Task to complete = Lines holding the word "Passion" must be located in the listing below and copied.

Dataset extract =
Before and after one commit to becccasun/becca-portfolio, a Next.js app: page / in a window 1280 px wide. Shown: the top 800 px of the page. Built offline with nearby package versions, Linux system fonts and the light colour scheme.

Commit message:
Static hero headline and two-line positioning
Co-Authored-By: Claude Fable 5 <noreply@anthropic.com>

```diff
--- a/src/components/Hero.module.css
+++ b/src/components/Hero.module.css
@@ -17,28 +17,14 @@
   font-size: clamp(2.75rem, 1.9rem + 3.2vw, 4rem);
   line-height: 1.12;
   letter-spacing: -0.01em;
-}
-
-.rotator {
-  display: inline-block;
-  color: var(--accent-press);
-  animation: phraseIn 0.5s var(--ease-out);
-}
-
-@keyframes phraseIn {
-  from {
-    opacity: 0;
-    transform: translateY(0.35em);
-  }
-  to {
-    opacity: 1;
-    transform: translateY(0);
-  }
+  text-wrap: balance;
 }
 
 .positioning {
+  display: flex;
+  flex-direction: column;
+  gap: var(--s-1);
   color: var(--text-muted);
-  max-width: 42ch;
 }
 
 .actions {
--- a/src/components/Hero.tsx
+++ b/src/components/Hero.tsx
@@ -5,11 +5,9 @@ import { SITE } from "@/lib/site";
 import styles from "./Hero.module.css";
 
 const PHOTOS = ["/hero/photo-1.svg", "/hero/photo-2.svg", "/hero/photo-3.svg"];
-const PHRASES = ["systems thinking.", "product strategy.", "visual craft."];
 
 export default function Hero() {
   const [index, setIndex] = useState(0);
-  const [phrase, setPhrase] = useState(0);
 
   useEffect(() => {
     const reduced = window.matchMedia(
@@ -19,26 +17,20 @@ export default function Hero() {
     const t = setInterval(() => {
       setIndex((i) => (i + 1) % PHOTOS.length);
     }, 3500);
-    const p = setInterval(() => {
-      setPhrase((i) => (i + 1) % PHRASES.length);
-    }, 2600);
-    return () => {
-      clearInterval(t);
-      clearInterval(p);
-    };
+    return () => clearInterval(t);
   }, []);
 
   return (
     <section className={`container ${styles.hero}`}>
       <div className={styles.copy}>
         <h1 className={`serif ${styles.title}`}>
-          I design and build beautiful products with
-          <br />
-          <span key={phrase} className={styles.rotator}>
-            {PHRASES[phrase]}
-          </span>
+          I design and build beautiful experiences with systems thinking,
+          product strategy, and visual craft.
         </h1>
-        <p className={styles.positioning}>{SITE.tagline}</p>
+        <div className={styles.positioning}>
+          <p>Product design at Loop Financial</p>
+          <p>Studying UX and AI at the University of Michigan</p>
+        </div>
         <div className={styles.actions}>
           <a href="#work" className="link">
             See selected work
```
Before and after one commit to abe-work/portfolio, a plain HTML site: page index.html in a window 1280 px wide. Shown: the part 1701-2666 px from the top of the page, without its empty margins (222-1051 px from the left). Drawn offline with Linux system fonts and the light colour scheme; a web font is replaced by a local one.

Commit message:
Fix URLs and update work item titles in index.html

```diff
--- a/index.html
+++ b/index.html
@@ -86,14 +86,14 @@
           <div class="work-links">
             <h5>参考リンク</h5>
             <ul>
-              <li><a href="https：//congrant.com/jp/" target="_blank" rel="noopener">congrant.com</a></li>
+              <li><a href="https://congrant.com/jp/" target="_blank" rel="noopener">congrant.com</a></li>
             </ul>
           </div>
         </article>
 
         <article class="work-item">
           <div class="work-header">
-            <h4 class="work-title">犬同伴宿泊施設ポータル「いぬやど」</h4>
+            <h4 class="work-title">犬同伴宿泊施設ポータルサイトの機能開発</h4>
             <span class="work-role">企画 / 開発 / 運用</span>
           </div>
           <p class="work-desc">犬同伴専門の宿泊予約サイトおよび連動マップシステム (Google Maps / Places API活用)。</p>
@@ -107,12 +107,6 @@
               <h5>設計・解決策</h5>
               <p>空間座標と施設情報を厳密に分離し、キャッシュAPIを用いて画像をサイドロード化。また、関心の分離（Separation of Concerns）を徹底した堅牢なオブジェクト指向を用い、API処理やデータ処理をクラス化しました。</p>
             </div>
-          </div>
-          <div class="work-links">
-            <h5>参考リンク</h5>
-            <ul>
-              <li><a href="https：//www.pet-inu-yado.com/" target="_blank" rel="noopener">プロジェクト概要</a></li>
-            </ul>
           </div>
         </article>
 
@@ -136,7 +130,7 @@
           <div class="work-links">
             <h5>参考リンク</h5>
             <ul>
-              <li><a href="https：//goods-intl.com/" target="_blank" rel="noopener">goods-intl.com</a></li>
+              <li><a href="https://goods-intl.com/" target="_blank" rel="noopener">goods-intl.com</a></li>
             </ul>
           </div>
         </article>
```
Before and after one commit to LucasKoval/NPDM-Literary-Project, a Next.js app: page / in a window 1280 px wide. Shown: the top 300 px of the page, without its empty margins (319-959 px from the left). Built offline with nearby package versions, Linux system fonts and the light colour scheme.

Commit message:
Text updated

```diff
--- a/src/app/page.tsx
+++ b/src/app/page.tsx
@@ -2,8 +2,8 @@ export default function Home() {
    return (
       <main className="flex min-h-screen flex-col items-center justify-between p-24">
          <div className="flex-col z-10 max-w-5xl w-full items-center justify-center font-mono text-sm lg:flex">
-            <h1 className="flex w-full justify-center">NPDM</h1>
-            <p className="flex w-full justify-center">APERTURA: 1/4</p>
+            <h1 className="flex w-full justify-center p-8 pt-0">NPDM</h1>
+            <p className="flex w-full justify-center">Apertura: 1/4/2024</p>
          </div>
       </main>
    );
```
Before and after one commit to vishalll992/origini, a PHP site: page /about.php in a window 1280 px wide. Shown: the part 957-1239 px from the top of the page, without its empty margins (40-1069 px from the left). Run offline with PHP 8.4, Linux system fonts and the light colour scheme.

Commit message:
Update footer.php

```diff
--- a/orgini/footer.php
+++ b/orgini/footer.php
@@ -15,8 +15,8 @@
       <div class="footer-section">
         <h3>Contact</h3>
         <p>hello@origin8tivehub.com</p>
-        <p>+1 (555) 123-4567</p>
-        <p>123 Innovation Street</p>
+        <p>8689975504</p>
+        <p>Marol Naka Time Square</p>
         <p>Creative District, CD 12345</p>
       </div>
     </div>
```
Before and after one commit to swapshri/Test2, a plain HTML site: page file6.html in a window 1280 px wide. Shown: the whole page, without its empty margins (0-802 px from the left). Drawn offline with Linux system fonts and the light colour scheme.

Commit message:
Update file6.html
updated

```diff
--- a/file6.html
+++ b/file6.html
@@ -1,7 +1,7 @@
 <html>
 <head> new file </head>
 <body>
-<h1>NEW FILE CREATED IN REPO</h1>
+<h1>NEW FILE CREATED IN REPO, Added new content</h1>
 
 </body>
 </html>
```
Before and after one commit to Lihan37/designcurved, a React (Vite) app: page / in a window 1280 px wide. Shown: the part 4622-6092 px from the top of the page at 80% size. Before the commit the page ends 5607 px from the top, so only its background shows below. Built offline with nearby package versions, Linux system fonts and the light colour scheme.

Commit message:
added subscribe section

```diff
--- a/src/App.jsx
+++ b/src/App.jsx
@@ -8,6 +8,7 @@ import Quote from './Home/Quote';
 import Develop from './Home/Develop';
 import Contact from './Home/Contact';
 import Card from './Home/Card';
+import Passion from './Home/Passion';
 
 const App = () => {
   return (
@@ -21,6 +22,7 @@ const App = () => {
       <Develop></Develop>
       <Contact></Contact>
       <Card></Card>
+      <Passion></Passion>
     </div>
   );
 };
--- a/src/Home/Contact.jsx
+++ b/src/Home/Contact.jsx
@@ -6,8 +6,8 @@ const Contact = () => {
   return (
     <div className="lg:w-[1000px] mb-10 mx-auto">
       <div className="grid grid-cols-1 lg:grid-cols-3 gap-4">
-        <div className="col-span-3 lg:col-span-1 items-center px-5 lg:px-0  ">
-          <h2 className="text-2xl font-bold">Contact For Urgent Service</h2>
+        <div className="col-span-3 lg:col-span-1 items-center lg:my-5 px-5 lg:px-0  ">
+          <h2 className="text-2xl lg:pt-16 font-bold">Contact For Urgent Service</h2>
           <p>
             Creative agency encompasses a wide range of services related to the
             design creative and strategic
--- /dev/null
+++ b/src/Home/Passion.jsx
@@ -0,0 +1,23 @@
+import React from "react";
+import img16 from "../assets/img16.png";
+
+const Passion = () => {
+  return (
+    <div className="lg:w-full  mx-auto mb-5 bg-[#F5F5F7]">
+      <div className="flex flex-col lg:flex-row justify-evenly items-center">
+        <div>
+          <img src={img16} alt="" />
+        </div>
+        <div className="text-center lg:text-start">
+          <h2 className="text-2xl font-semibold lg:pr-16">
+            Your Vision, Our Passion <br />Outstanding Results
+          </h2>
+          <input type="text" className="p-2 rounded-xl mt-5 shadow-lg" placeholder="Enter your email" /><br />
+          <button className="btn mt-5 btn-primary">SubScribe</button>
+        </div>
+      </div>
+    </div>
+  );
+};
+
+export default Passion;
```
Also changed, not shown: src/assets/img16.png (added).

Answer to the problem =
+import Passion from './Home/Passion';
+      <Passion></Passion>
+++ b/src/Home/Passion.jsx
+const Passion = () => {
+            Your Vision, Our Passion <br />Outstanding Results
+export default Passion;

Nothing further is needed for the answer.